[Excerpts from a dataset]

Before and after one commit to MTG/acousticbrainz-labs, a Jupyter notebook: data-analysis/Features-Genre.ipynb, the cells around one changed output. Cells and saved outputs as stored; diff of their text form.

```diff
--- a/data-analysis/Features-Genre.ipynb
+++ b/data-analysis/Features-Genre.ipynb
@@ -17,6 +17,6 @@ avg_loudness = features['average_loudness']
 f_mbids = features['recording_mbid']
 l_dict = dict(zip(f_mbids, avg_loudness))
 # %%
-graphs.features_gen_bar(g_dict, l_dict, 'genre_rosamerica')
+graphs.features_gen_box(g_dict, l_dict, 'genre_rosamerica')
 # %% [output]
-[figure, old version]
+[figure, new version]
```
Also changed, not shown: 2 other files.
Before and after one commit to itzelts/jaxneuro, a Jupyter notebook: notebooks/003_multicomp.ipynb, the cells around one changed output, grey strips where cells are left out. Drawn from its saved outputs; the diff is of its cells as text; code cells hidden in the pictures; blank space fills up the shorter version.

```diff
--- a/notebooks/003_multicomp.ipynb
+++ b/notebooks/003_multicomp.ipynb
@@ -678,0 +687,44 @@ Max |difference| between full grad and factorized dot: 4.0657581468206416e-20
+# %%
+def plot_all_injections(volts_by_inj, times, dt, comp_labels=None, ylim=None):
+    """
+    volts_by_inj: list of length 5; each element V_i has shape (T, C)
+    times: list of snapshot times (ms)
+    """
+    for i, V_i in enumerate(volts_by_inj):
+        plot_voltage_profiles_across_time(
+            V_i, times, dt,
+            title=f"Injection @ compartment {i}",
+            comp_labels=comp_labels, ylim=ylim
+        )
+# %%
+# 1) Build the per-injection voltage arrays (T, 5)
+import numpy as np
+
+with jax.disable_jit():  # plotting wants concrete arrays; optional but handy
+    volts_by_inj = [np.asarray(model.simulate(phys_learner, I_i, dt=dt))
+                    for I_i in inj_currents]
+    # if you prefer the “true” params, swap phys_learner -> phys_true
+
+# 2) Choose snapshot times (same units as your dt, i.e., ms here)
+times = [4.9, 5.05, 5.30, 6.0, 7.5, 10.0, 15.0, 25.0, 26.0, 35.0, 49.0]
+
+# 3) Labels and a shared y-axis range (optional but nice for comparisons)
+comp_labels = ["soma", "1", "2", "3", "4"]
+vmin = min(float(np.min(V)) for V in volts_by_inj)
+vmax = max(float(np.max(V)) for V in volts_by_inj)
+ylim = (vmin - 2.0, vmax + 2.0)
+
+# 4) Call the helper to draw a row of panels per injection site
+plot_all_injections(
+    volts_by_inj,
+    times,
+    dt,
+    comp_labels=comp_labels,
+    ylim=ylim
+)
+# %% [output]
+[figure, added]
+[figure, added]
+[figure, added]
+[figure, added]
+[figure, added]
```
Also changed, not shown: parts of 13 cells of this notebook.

Problem statement >> Your response needs to restate the lines above exactly.

Solution >>
Before and after one commit to MTG/acousticbrainz-labs, a Jupyter notebook: data-analysis/Features-Genre.ipynb, the cells around one changed output. Cells and saved outputs as stored; diff of their text form.

```diff
--- a/data-analysis/Features-Genre.ipynb
+++ b/data-analysis/Features-Genre.ipynb
@@ -17,6 +17,6 @@ avg_loudness = features['average_loudness']
 f_mbids = features['recording_mbid']
 l_dict = dict(zip(f_mbids, avg_loudness))
 # %%
-graphs.features_gen_bar(g_dict, l_dict, 'genre_rosamerica')
+graphs.features_gen_box(g_dict, l_dict, 'genre_rosamerica')
 # %% [output]
-[figure, old version]
+[figure, new version]
```
Also changed, not shown: 2 other files.
Before and after one commit to itzelts/jaxneuro, a Jupyter notebook: notebooks/003_multicomp.ipynb, the cells around one changed output, grey strips where cells are left out. Drawn from its saved outputs; the diff is of its cells as text; code cells hidden in the pictures; blank space fills up the shorter version.

```diff
--- a/notebooks/003_multicomp.ipynb
+++ b/notebooks/003_multicomp.ipynb
@@ -678,0 +687,44 @@ Max |difference| between full grad and factorized dot: 4.0657581468206416e-20
+# %%
+def plot_all_injections(volts_by_inj, times, dt, comp_labels=None, ylim=None):
+    """
+    volts_by_inj: list of length 5; each element V_i has shape (T, C)
+    times: list of snapshot times (ms)
+    """
+    for i, V_i in enumerate(volts_by_inj):
+        plot_voltage_profiles_across_time(
+            V_i, times, dt,
+            title=f"Injection @ compartment {i}",
+            comp_labels=comp_labels, ylim=ylim
+        )
+# %%
+# 1) Build the per-injection voltage arrays (T, 5)
+import numpy as np
+
+with jax.disable_jit():  # plotting wants concrete arrays; optional but handy
+    volts_by_inj = [np.asarray(model.simulate(phys_learner, I_i, dt=dt))
+                    for I_i in inj_currents]
+    # if you prefer the “true” params, swap phys_learner -> phys_true
+
+# 2) Choose snapshot times (same units as your dt, i.e., ms here)
+times = [4.9, 5.05, 5.30, 6.0, 7.5, 10.0, 15.0, 25.0, 26.0, 35.0, 49.0]
+
+# 3) Labels and a shared y-axis range (optional but nice for comparisons)
+comp_labels = ["soma", "1", "2", "3", "4"]
+vmin = min(float(np.min(V)) for V in volts_by_inj)
+vmax = max(float(np.max(V)) for V in volts_by_inj)
+ylim = (vmin - 2.0, vmax + 2.0)
+
+# 4) Call the helper to draw a row of panels per injection site
+plot_all_injections(
+    volts_by_inj,
+    times,
+    dt,
+    comp_labels=comp_labels,
+    ylim=ylim
+)
+# %% [output]
+[figure, added]
+[figure, added]
+[figure, added]
+[figure, added]
+[figure, added]
```
Also changed, not shown: parts of 13 cells of this notebook.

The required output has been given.